Hospital short on beds - Patient forced to sleep on chair with drip in hand
A family is fuming after one of its members slept on a chair for two consecutive nights in the St Ann's Bay Regional Hospital after being admitted on the weekend.
Marcia Frater Waldron told THE STAR that her brother, Andre Frater, who suffers from hypertension and diabetes, had to sleep on a chair in the Accident and Emergency Department (A&E) of the hospital on Saturday and Sunday nights, while there was an IV (intravenous) drip in his arm.
"He was admitted on Saturday evening and he slept in the chair with the drip," Waldron fumed. "You can just imagine how uncomfortable that was."
Waldron said she asked a nurse, who was attending to Frater, if he would be given a bed.
"The nurse said that he would have to stay there until someone dies or is discharged," Waldron said.
"His boss came this morning (yesterday morning) and made arrangement for him to get a bed in the private section."

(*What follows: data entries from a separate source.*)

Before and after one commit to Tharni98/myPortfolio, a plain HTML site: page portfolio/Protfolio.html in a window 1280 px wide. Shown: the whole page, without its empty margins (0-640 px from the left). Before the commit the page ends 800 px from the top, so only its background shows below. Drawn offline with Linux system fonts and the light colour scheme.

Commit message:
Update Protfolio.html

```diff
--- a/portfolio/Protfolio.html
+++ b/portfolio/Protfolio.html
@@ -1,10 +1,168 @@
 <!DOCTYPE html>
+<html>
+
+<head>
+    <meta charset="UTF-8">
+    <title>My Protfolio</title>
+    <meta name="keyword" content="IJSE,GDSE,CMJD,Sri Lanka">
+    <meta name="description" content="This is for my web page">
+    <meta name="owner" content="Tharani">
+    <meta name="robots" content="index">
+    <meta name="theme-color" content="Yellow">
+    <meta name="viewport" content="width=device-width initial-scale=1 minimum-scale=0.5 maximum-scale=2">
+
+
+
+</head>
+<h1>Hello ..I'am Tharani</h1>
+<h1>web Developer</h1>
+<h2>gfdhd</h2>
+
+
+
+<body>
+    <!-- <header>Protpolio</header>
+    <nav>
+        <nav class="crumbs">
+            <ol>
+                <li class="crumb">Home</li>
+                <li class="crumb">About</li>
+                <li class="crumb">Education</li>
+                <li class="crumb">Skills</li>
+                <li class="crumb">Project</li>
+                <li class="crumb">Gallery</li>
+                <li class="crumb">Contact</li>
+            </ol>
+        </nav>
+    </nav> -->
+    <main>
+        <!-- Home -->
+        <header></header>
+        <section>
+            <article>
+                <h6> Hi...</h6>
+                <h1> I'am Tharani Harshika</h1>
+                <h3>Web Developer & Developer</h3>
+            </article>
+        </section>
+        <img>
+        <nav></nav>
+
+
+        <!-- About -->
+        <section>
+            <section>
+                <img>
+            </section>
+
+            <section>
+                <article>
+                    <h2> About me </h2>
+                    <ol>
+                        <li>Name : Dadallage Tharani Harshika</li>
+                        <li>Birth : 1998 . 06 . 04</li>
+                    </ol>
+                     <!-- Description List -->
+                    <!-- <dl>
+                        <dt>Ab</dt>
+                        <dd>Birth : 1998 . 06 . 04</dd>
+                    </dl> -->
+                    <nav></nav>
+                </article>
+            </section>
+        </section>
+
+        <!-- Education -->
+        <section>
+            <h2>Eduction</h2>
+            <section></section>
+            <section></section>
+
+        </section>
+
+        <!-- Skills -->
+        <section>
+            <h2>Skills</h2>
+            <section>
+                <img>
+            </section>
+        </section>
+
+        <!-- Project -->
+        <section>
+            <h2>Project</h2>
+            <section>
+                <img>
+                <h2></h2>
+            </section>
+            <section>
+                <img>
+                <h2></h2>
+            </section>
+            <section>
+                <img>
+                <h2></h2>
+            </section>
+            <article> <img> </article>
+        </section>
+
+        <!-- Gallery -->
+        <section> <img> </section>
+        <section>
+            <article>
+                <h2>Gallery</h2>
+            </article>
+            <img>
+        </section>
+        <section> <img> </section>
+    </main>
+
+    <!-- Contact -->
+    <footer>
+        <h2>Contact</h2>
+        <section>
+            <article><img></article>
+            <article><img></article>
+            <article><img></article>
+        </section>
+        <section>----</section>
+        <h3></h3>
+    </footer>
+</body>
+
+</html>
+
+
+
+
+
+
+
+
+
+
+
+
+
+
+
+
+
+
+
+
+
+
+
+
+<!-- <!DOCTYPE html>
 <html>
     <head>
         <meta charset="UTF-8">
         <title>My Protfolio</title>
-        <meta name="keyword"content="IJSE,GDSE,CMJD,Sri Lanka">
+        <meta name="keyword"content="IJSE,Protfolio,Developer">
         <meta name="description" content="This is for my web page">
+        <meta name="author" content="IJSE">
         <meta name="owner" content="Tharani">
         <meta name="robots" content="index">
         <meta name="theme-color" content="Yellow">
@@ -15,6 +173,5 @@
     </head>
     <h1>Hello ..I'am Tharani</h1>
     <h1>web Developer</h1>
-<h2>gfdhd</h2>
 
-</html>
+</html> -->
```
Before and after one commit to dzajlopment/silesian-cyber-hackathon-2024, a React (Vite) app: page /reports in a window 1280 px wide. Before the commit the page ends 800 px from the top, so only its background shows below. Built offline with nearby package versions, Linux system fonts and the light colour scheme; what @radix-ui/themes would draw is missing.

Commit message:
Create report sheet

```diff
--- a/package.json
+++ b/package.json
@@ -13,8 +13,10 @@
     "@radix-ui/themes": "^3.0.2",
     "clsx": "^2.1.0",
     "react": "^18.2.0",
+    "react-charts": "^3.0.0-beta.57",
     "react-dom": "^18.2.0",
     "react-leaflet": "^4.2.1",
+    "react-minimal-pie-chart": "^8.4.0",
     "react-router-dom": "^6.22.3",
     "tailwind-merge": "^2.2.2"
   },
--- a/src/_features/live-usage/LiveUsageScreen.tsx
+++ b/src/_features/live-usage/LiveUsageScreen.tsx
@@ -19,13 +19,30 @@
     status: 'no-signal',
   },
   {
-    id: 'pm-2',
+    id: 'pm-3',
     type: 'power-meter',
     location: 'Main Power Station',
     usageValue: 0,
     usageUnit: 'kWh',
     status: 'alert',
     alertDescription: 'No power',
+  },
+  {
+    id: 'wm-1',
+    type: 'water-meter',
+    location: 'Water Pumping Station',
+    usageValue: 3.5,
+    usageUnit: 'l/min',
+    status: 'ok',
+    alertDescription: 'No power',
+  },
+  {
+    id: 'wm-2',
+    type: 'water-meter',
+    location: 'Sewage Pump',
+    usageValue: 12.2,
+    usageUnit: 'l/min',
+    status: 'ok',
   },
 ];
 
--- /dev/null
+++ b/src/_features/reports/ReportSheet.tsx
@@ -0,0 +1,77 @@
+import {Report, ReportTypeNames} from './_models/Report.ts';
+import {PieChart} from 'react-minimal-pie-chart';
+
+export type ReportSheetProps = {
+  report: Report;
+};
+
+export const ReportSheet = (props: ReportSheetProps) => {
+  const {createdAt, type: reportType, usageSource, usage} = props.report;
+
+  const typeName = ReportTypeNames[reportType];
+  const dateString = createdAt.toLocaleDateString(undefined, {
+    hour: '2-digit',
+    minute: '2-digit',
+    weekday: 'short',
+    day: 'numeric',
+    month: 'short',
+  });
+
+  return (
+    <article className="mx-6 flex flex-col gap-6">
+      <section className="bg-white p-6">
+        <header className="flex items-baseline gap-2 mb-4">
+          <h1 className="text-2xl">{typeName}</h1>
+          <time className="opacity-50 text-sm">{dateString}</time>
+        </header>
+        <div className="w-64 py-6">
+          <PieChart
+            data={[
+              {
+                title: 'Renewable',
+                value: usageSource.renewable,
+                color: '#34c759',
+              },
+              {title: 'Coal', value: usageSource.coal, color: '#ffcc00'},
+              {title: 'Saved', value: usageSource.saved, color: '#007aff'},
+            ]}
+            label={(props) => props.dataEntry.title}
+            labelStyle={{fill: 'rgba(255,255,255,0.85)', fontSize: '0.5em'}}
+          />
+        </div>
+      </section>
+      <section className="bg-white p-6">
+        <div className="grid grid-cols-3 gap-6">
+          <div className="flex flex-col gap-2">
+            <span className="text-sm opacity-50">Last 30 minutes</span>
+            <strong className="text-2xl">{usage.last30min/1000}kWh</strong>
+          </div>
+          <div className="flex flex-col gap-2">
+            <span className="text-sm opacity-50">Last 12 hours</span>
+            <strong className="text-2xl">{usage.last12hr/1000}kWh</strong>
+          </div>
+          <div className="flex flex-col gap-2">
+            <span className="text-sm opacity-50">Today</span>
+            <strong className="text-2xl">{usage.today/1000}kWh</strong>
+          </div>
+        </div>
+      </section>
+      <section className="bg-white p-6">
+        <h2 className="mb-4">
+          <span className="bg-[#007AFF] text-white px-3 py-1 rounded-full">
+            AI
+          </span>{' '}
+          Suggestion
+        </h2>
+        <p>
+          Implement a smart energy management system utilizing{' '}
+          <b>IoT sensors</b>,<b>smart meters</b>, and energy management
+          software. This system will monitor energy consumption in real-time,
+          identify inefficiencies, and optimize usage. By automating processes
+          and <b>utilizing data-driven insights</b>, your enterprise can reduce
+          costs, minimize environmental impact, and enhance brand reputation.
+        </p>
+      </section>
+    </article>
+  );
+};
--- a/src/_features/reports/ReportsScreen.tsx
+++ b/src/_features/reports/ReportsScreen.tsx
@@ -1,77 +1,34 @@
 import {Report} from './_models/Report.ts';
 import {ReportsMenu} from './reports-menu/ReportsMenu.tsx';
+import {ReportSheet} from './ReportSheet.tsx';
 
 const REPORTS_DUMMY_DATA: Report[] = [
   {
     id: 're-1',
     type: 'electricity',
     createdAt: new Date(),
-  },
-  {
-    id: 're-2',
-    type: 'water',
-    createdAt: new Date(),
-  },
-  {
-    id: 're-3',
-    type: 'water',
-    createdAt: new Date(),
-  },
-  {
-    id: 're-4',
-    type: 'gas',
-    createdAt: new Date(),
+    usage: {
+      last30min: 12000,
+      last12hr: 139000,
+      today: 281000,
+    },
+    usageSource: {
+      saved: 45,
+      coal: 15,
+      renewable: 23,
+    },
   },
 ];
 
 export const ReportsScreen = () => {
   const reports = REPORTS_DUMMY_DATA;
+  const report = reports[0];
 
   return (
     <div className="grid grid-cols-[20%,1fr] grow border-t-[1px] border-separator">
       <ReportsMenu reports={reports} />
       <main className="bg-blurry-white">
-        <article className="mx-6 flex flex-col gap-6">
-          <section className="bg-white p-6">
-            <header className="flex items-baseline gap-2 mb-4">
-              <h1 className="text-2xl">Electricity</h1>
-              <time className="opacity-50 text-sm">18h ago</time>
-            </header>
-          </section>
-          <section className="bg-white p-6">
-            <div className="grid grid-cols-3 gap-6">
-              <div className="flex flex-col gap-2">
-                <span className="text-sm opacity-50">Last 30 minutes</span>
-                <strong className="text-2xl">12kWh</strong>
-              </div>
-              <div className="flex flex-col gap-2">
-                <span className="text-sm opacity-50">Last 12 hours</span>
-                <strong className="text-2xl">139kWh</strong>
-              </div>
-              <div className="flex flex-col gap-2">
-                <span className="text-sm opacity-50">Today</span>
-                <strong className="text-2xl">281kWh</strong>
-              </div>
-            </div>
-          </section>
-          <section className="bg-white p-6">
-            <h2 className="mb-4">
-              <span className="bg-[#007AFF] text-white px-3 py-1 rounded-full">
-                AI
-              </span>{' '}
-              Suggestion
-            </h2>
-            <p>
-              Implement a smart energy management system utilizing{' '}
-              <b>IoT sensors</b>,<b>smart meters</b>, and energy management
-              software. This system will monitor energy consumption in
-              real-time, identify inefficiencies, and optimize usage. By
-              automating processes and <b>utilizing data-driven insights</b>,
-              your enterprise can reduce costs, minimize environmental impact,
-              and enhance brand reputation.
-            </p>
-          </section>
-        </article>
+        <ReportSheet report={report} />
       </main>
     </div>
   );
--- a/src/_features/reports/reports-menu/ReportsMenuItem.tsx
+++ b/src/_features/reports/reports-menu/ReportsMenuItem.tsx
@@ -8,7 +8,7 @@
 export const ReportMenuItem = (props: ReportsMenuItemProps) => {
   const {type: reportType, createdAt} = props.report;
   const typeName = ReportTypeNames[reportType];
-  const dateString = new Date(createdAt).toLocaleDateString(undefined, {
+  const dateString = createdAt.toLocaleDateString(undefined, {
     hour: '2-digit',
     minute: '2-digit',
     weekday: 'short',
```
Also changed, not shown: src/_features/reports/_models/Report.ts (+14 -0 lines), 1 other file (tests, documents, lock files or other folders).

Director of Northeast Regional Health Authority, Fabia Lamm, confirmed that Frater slept on the chair. She said that the hospital is operating at a deficit because of renovation work being carried out on the male surgical ward.
"The St Ann's Bay Hospital is a 300-bed facility but right now we are operating at a deficit because the surgical ward, which is a 45-bed ward, is out of use," Lamm said.
Lamm said that while the hospital is currently not able to fulfill its patients' needs to their liking, she asked the nurses to ensure that patients receive the best treatment for their illnesses.
"We ask for a weekly report to ensure that patients are still given their treatment while they are in the A&E," Lamm said.
The Gleaner newspaper in 2014 published an expose on the St Ann's Bay Hospital, which among other things, revealed that some patients had to sit on chairs even after being admitted.
At the time, senior medical officer at the facility Dr Nicole Dawkins said that the problem was not with the number of beds, but the limited space in which to situate them.
"It is not a bed issue; it is a ward space issue, which is why we had a ward expansion. It has not remedied the issue totally because there are still other issues as it relates to the use of beds. Up to this morning, we had about 12 patients who have been discharged but have not gone home. So that's one set of beds that is not turning over fast," Dawkins said in October 2014.